The White House is launching a formal partnership with 11 East Coast states to encourage the growing offshore wind industry, a key component of President Joe Biden's climate change plan.
Biden and other members of his administration will meet with governors and union members at the White House this Thursday to announce commitments to expanding segments of the offshore industry, including industrial facilities, ports, and training and professional development.
The partnership includes the governors, Democratic and Republican, of the states of North Carolina, Connecticut, Delaware, Maine, Maryland, Massachusetts, New Hampshire, New Jersey, New York, Pennsylvania, and Rhode Island.
At fault is the governor of Virginia, Republican Glenn Youngkin, who has decided to withdraw the state from a regional initiative that aims to limit carbon emissions in order to combat climate change.
With this initiative, involving states and the private sector, the White House wants to "provide (North) Americans with cheap, clean energy, create good-paying jobs, and invest billions of dollars in new logistics chains in the US," including turbine and shipbuilding, construction, and service industries.
Biden has already expressed his intention to achieve 30 gigawatts (GW) of offshore wind power by 2030, which would provide electricity to 10 million homes, maintain 77,000 jobs, and annual private sector investments to the tune of $12 billion in offshore wind.
This energy source is a key part of the Democratic president's plan for the US to have a carbon-free electricity grid by 2035.
Biden's administration has already approved two large-scale wind projects, Vineyard Wind in Massachusetts and South Fork Wind opposite New York and Rhode Island. Both are under construction by unionized workers.
The Department of the Interior has already begun reviewing 22 other projects, which, if they move forward, will produce 22 GW of clean energy.
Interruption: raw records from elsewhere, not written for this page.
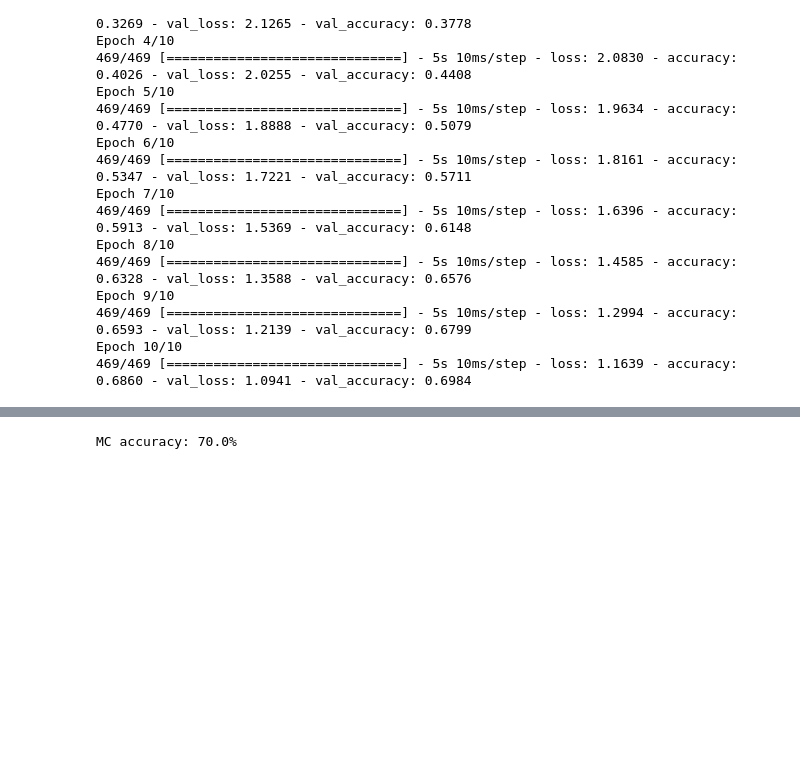
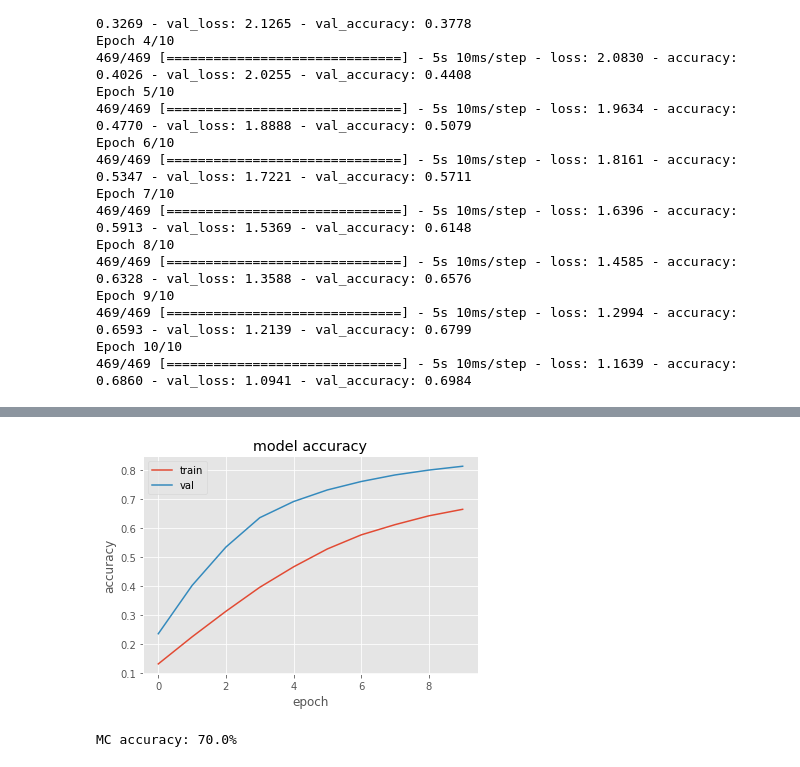
Before and after one commit to tylerlum/deep_learning_monte_carlo_dropout, a Jupyter notebook: mc_dropout_mnist.ipynb, the cells around one changed output, grey strips where cells are left out. Cells and saved outputs as stored; diff of their text form; code cells hidden in the pictures; blank space fills up the shorter version.

```diff
--- a/mc_dropout_mnist.ipynb
+++ b/mc_dropout_mnist.ipynb
@@ -148,3 +169,7 @@ Epoch 10/10
+# %%
+plot_train_validation(h_mc, "accuracy")
+# %% [output]
+[figure, added]
 # %%
 import tqdm
 
```
Also changed, not shown: parts of 4 cells of this notebook.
Danish wind energy company Orsted signed a labor agreement last month with a union representing three million workers nationwide to build the wind farms with unionized U.S. workers. Currently, Orsted has six projects in five states.
The nationwide agreement signed with the US construction unions covers subcontractors on current and future projects and has no end date.
It sets out the terms and conditions under which union members will build the 'offshore' parks, with defined goals to ensure worker diversification. On its website, the union structure particularizes the cases of women, blacks and ex-combatants.
Training is also contemplated in the text, since the complex infrastructure to be built is valued in billions of dollars.
The collaboration between federal and state leaders comes after the White House announced it will hold auctions for seven offshore wind farms by 2025, including one already held in May in North Carolina and another earlier this year on the New York coast.
On the agenda are locations in the Gulf of Maine, the Central Atlantic, and the Gulf of Mexico, plus two on the other coast, in the states of California and Oregon.